A feasibility study for the housing development in Oslo

Thibaut Devulder

In this project, we helped a housing developer unlock the potential of a complex site in the beautiful neighbourhood of Nordstrand, in Oslo. Bringing together our skills in site analysis and visualisation, we designed and presented alternative development strategies for the site, helping the developer and the site owner to build architecture that is both inspiring and financially viable.

 A visualisation of the site with sun access at different season, as part of our site anany

A visualisation of the site with sun access at different season, as part of our site anany

A view of the site before development, with its mature trees and steep north-facing rocky slope at the back

Surrounding by elegant villas with fantastic views to Oslo Fjord, the undeveloped site had a complex topography, with a north-facing rocky slope dropping 11 meter drop across the site, overgrown with several large mature trees.

This unusual configuration made the site unsuitable for standard off-the-shelf housing solutions. So the developer asked us to assess the viability of a development and to bring in some creative thinking to showcase the potential of the site to the site owner.

Analysing the site

Using available topographic information and photos, we started by creating a 3D model of the site landscape and its surrounding, which would serve as the basis for our analysis and presentation.

The various layers of planning regulations for the site were then analysed and compiled into a clear set of constraints applying to the project.
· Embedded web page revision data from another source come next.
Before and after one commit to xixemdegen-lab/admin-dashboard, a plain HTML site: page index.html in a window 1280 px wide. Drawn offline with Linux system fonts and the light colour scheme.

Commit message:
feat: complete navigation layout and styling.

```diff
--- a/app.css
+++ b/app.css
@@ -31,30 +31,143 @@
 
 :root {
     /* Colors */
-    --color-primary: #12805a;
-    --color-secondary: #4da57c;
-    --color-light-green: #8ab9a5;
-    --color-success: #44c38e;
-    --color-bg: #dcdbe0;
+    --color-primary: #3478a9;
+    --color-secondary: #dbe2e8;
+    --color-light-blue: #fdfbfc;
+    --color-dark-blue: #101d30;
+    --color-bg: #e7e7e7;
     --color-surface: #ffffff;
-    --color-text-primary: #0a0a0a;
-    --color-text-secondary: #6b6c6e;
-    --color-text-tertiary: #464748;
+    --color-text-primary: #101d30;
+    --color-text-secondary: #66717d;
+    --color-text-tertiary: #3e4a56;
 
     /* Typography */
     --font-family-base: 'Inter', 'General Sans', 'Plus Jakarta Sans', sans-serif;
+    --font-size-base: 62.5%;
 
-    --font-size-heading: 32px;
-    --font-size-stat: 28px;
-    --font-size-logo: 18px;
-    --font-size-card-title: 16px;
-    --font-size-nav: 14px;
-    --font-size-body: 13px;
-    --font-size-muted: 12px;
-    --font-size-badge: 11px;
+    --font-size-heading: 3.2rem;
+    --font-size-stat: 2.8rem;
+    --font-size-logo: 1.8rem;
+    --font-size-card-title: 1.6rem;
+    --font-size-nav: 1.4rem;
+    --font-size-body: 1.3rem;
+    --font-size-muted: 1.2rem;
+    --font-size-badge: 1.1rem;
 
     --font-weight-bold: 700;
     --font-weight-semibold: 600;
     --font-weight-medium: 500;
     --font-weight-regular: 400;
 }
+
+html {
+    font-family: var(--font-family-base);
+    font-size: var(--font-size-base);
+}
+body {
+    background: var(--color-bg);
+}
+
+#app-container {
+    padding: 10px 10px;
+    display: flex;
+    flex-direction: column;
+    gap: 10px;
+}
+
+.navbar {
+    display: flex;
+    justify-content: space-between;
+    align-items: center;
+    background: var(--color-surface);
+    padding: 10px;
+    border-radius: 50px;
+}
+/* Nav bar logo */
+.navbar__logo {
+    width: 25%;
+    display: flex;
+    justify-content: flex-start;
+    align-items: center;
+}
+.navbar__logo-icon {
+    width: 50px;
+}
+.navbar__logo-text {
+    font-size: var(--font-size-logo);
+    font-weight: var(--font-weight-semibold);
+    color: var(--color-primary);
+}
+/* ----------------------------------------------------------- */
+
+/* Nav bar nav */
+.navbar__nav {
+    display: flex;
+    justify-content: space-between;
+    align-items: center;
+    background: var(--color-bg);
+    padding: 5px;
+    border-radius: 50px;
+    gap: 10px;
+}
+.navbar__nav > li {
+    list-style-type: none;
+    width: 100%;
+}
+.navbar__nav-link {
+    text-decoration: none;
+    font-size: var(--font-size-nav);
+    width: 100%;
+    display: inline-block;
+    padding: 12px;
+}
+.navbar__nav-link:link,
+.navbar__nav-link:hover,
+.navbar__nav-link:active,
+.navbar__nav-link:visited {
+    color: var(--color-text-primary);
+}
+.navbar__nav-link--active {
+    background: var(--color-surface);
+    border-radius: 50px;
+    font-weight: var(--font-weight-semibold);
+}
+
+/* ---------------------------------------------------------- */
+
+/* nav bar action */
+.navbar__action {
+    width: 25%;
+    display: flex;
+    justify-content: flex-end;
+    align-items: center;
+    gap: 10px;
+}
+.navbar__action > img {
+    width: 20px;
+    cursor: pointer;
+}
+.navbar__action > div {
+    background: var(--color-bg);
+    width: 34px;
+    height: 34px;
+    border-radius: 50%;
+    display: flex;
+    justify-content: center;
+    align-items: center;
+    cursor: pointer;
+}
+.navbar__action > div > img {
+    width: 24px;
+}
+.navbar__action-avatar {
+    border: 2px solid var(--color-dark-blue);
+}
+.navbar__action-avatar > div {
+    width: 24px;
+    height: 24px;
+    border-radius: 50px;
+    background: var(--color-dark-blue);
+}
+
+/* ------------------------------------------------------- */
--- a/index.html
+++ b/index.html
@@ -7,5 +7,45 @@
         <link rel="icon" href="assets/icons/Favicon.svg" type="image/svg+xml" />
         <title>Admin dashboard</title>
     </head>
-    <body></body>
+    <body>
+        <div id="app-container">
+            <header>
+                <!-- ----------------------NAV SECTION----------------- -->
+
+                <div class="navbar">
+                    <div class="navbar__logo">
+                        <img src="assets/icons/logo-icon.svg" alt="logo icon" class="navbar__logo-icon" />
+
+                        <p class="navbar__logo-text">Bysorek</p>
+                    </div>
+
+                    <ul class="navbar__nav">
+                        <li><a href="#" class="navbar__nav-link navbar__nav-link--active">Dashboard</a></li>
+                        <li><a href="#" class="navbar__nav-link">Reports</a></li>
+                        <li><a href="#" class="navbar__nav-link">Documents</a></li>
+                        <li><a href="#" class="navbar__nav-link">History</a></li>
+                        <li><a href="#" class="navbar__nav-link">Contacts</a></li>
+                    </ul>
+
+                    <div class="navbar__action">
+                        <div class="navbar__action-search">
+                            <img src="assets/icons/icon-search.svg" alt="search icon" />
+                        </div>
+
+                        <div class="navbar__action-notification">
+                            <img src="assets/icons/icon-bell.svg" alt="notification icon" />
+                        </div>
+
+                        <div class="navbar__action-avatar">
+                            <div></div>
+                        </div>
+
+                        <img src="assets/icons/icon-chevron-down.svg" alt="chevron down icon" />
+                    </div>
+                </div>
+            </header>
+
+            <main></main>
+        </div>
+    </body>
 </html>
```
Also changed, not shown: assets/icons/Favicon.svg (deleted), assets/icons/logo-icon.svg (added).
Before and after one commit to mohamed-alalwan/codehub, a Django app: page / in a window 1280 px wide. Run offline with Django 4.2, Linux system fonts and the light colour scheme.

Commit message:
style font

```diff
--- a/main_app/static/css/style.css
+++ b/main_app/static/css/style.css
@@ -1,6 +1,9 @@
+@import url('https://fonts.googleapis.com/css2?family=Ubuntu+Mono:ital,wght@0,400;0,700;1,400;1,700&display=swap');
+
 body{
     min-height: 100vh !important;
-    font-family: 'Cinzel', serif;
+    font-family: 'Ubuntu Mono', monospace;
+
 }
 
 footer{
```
The surrounding architectural context was also carefully taken into consideration, so that the development would not only integrated with the landscape, but also related meaningfully with the existing architectural language and scale of the residential area.

Our visual representation of the constraints on the complex site considerably simplified the decision-making process for the developer

Identifying viable development options and their planning consequences

Presenting these constraints visually, together with topographic and climatic data, we summarised a set of alternative scenarios for the development, each with the associated areas, possible building forms, parking and access requirements and consequences on the potential complexity of the planning process.

With all information clearly summarised, the developer could easily review the options — weighing costs versus complexity of the required planning process — to select an optimal development scale matching his financial and marketing approach.

Thinking with the landscape

With the project scale now clearly defined (in our case, three single family units), we proceeded with structuring the site and developed alternative architectural strategies based on this scenario.

Our focus was on preserving the natural feel of the site, making the most of the existing topography and vegetation to create attractive outdoor spaces with extensive access to the sun for a large part of the year, despite the awkward orientation of the site.

The dwellings were articulated around the different levels of the landscape to minimise groundworks on the site, preserve the existing trees and promote accessibility.

Their volumes were laid out to reduce self-shading of the garden areas, balancing open communal outdoor areas with more private garden spaces linked to each dwelling, framing view from the living spaces and preserving a feeling of privacy from neighbours.

Taking an informed decision

The result was five alternative architectural strategies that could be presented to the developer to the site owner.

We organised our presentation around clear diagrams that visually summarised each strategy, with site plans, massing perspectives and outline dwelling organisations. so that the site owner — who had no previous experience in development — could appreciate the potential of the site and take inform decisions about its future.